The Official Monetary and Financial Institutions Forum (OMFIF) has revealed that, at the current rate of progress, it will take 140 years to reach gender parity in senior leadership positions, at the launch of the 10th edition of its ‘Gender Balance Index’.
The gender balance index tracks the number of senior positions held by women across 186 central banks, as well as major global public pension funds, sovereign funds and commercial banks. It assigns scores to individual institutions based on the number of women in senior management or board positions. By revealing these numbers, the GBI aims to mobilise decision-makers to do better in promoting women and measuring progress.
The shocking 140-year stat comes from a look into the 336 institutions covered in the index; of which only 14 per cent are actually led by women. While the discourse around gender equality and equity continues to play an important role in the financial services industry, recent years haven’t signified any significant meaningful change. In 2022, only 13.7 per cent of the institutions covered in the gender balance index were led by women – signifying a very minor 0.3 per cent increase in one year. Similarly, in 2021 the percentage of female representation in these roles was only 13.3 per cent.
Despite disappointing progress at the top, some of the numbers highlighted by OMFIF’s index made for better reading. Women made up 24 per cent of deputy governors and C-suite staff in these institutions and 30 per cent of the 6,221 senior staff across all institutions in the index.
However, while OMFIF found higher proportions lower down the ladder, the stats show that males still dominate C-suite roles. The issues also clearly do not improve, as the number of women in higher roles almost halve in comparison.
Is progress actually slowing?
The number of women heading central banks (including regional Federal Reserve banks and the European Central Bank) currently sits at 22. While OMFIF recognises that this is the highest number since the first edition of the GBI 10 years ago, it is only one more than it was in 2014.

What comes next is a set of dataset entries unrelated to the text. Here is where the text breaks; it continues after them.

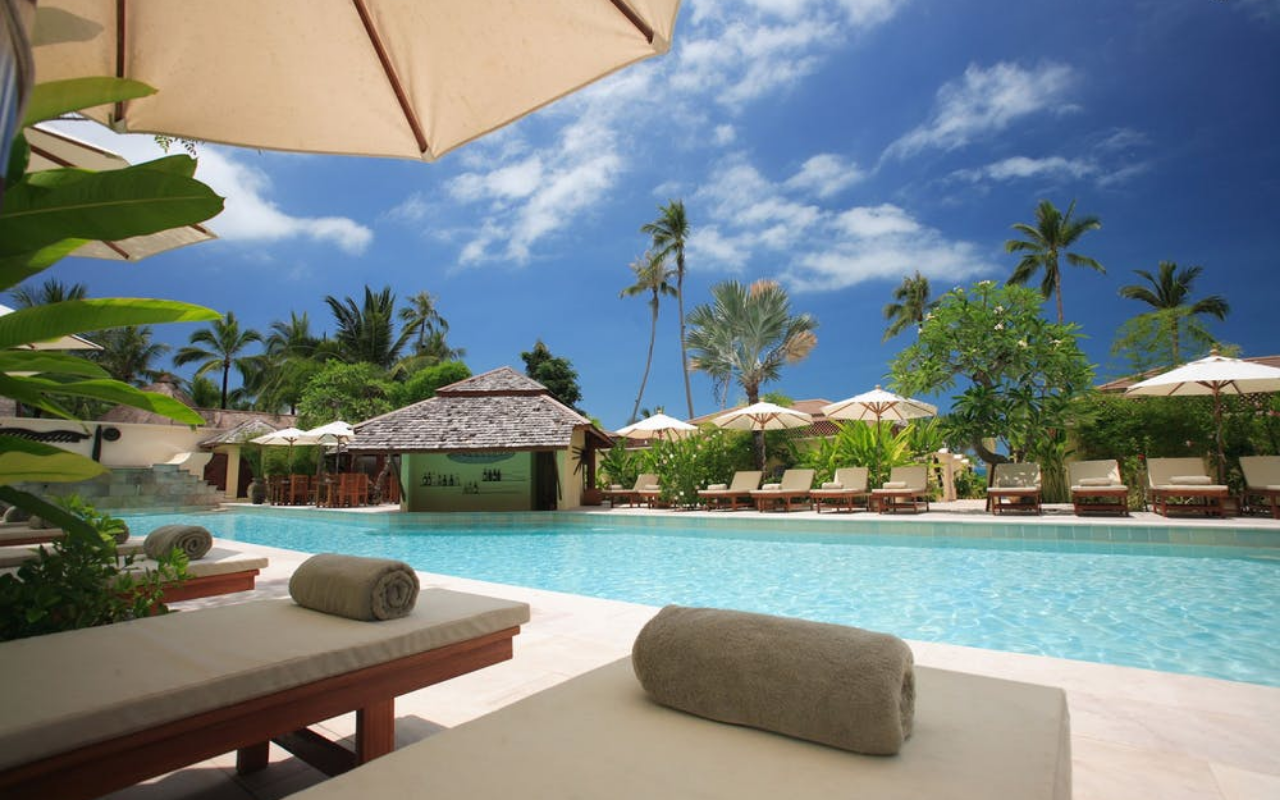
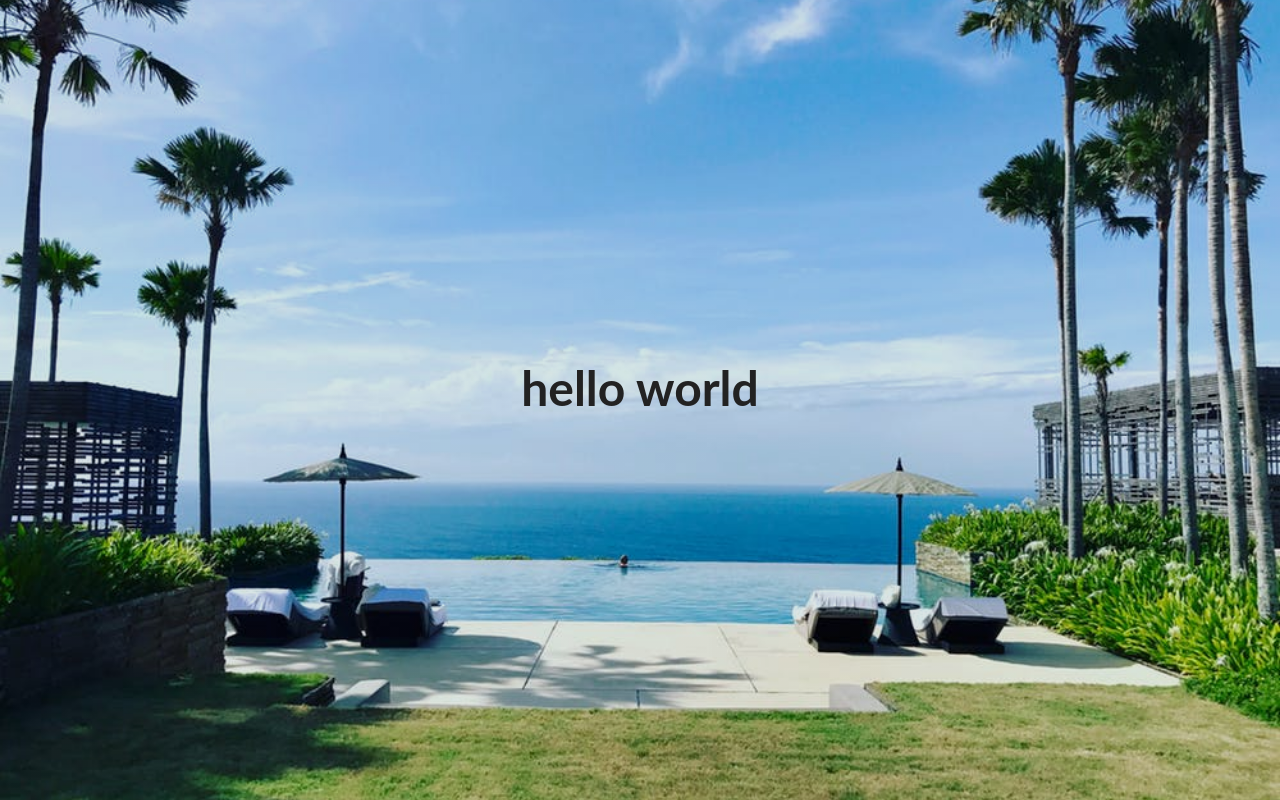
Before and after one commit to jmdc89/Hotel-Styled, a React (Create React App) app: page / in a window 1280 px wide. Built offline with nearby package versions, Linux system fonts and the light colour scheme; the HTML template or start-up script is replaced by a standard one.

Commit message:
Hero helpers

```diff
--- a/src/components/globals/Hero.js
+++ b/src/components/globals/Hero.js
@@ -1,13 +1,14 @@
 import styled from "styled-components";
 import homeImg from "../../images/homeBcg.jpeg";
+import { setFlex, setBackground } from "../../styles";
 
 const Hero = styled.header`
   min-height: 100vh;
-  background: url(${(props) => props.img || homeImg}) center/cover fixed
-    no-repeat;
-  display: flex;
-  align-items: center;
-  justify-content: center;
+  /* background: url(${(props) => props.img || homeImg}) center/cover fixed
+    no-repeat; */
+  /* ${setBackground()}; */
+  ${(props) => setBackground({ img: props.img, color: "rgba(0,0,0,0.1)" })};
+  ${setFlex({ x: "center", y: "center" })};
 `;
 
 export default Hero;
--- a/src/components/home/Header.js
+++ b/src/components/home/Header.js
@@ -1,11 +1,14 @@
 import React from "react";
 import Hero from "../globals/Hero";
 import aboutImg from "../../images/aboutBcg.jpeg";
+import homeImg from "../../images/homeBcg.jpeg";
 
 const Header = () => {
   return (
     <>
-      <Hero img={aboutImg} />
+      <Hero img={homeImg}>
+        <h1>hello world</h1>
+      </Hero>
     </>
   );
 };
```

This revelation may show that progress is actually slowing down. Of the 32 central banks that changed their leaders over the past year, only four appointed women (13 per cent). The 2022 index recorded six women who became central bank governors out of 26 changes (23 per cent). Further emphasising the issue, 11 per cent of central banks still lack any women in senior staff positions.
The culture of financial services
Clive Horwood, managing editor and deputy chief executive of OMFIF, discussed the importance of a change in culture to level out the playing field.
Horwood explained: “Of particular note is the analysis OMFIF’s team carries out on the type of role held by senior women, which is a crucial indicator of whether they have the opportunity to reach the top of the institution. Unfortunately, there are no easy answers to resolving this issue of slow progress. Clearly, a proactive strategy should help.
“But there is no direct causality between mentorship programmes, quotas, parental leave policies and a better GBI score. This suggests that the key to success is less tangible – perhaps it is as much about culture as anything, in an institution as well as in the country or society in which it operates.”
“The presence of female leaders has an important impact. However, it will be refreshing when those leaders are celebrated purely for their talents and achievements rather than also for their gender. Only at that point – where a woman being in charge is seen as nothing remotely unusual – will the culture of financial services feel truly balanced.”